The day after I arrived in Somaliland, the Al Qaeda-linked group, Al Shabaab, which controls much of Somalia, issued a new order. 'Men and women are no longer allowed to chat in public; they are no longer permitted to shake hands'. Now chatting and shaking hands - actually kissing hands, is an integral part of Somali culture. And in Somaliland, there is plenty of both.

The people are romantic; long, lyrical poems are central to the Somali way of life, and those that are not about war or camels, tend to be about love. People flirt with each other in Somaliland - in a delicate and sophisticated way. One man was receiving poetic nightly text messages from an unknown admirer.

Another thing that struck me about Somaliland was how dramatically the capital, Hargeisa, had changed since the last time I visited.
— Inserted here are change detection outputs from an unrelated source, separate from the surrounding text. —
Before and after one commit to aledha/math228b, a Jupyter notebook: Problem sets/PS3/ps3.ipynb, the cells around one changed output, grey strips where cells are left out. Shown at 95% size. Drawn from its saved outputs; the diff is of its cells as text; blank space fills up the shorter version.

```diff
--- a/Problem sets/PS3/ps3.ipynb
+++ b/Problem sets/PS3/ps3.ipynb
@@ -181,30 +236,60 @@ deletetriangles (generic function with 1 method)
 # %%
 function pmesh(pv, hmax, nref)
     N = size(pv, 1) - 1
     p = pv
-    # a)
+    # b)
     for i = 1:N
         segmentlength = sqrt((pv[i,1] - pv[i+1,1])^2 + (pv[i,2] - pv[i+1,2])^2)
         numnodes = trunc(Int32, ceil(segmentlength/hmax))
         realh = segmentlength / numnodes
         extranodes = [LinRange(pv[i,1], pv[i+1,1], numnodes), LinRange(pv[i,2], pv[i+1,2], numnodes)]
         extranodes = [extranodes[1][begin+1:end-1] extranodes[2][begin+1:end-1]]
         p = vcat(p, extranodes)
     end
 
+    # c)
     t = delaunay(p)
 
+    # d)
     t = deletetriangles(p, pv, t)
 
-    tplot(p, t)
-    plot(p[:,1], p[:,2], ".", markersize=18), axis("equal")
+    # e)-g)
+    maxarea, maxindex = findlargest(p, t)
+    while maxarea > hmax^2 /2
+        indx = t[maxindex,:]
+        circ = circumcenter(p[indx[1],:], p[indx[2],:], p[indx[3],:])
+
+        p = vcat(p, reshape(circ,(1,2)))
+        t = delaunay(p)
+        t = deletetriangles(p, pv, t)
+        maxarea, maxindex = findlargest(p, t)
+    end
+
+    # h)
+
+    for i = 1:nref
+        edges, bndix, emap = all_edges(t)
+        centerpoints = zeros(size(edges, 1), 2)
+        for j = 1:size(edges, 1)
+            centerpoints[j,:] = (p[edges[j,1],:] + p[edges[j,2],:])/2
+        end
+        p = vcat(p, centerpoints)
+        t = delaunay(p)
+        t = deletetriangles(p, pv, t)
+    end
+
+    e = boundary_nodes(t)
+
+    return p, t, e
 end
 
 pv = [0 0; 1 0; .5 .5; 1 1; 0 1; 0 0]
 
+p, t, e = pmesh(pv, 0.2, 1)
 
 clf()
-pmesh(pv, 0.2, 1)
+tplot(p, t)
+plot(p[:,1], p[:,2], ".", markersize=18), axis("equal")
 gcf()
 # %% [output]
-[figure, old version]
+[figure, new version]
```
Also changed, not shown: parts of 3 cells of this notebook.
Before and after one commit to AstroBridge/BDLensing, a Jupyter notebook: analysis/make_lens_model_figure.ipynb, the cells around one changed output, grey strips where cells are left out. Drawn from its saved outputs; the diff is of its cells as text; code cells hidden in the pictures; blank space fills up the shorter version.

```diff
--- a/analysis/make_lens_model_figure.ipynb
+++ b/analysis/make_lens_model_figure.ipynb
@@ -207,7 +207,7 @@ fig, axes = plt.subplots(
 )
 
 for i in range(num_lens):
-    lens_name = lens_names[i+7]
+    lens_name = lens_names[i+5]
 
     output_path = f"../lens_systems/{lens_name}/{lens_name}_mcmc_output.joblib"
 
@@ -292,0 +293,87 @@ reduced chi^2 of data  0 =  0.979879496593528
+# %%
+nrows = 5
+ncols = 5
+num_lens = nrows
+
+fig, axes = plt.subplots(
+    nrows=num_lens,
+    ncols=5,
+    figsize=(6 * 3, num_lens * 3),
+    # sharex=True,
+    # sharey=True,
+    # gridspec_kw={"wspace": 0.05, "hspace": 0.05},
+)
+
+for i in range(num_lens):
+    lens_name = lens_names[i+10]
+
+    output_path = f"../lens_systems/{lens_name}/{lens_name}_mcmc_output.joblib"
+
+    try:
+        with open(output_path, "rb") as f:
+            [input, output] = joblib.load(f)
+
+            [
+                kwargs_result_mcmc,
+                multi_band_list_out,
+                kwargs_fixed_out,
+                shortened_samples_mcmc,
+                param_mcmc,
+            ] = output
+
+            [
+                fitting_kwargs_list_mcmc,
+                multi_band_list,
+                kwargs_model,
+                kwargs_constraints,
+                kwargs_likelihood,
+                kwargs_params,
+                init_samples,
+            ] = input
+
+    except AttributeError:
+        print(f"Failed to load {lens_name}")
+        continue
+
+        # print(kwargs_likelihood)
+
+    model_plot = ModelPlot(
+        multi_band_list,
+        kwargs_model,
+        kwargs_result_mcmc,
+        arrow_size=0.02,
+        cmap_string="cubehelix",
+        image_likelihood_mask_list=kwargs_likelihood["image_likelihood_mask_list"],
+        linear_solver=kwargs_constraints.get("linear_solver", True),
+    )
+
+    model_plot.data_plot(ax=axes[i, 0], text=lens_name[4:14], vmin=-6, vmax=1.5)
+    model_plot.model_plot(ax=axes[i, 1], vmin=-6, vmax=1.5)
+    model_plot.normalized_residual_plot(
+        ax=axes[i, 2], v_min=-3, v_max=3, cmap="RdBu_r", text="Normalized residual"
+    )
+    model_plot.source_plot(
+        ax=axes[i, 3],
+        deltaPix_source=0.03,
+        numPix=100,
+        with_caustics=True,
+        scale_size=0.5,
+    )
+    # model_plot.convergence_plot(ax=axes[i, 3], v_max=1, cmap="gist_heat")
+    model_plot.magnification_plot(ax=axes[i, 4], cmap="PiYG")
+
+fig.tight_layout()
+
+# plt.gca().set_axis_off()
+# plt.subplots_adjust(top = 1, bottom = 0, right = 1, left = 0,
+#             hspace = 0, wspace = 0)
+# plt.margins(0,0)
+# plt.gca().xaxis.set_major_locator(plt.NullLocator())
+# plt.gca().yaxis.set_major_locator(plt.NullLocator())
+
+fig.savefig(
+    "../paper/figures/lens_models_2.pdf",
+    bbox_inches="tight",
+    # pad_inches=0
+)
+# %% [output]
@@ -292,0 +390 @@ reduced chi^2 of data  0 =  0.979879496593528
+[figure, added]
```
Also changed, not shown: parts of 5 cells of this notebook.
In 1988, the city was reduced to a pile of rubble and human bones after systematic aerial bombardment by Somali government warplanes trying to crush a rebellion. Hargeisa was called 'the Dresden of Africa'.

Two decades later, the city is flourishing. I stood on a hill overlooking Hargeisa  There were new buildings as far as my eye could see, in every direction. I met a woman who had built a hospital on top of a mass grave, the place where executions used to be carried out.

Somalilanders are coming home from exile to invest and help the territory develop. One man - who works as a psychiatrist in Canada - gives up several weeks of his time for free every year to come treat mental patients because there aren't any psychiatrists in Somaliland. Others - from Britain, the United States, the Gulf and Scandinavia - are setting up profitable businesses, but they are also filling gaps the government cannot fill.

Because it is not officially a country, Somaliland cannot get loans from international financial institutions to repair its shattered infrastructure. The government has no money. But things are happening. Business people are not keeping all their profits for themselves; they're building roads. The told me they also used to pay the salaries of the police force, and their petrol bills.

I walked across a bridge in the second city of Bur'ao; it spans a wide river bed, filled with rusting armoured personnel carriers, left behind after the civil war. The area used to be impassable in the rainy season, so people contributed what they could. A goat, a camel, a dollar. This, together with a bit of help from government and a lot of help from big business, resulted in the bridge.

It all seemed very far away from that cold little street in that remote part of London where I got my visa. But the Somaliland mission in the UK is a bit like Somaliland itself. It has set itself up on its own, without much help or interference from government or international institutions. And it's doing quite well, thank you.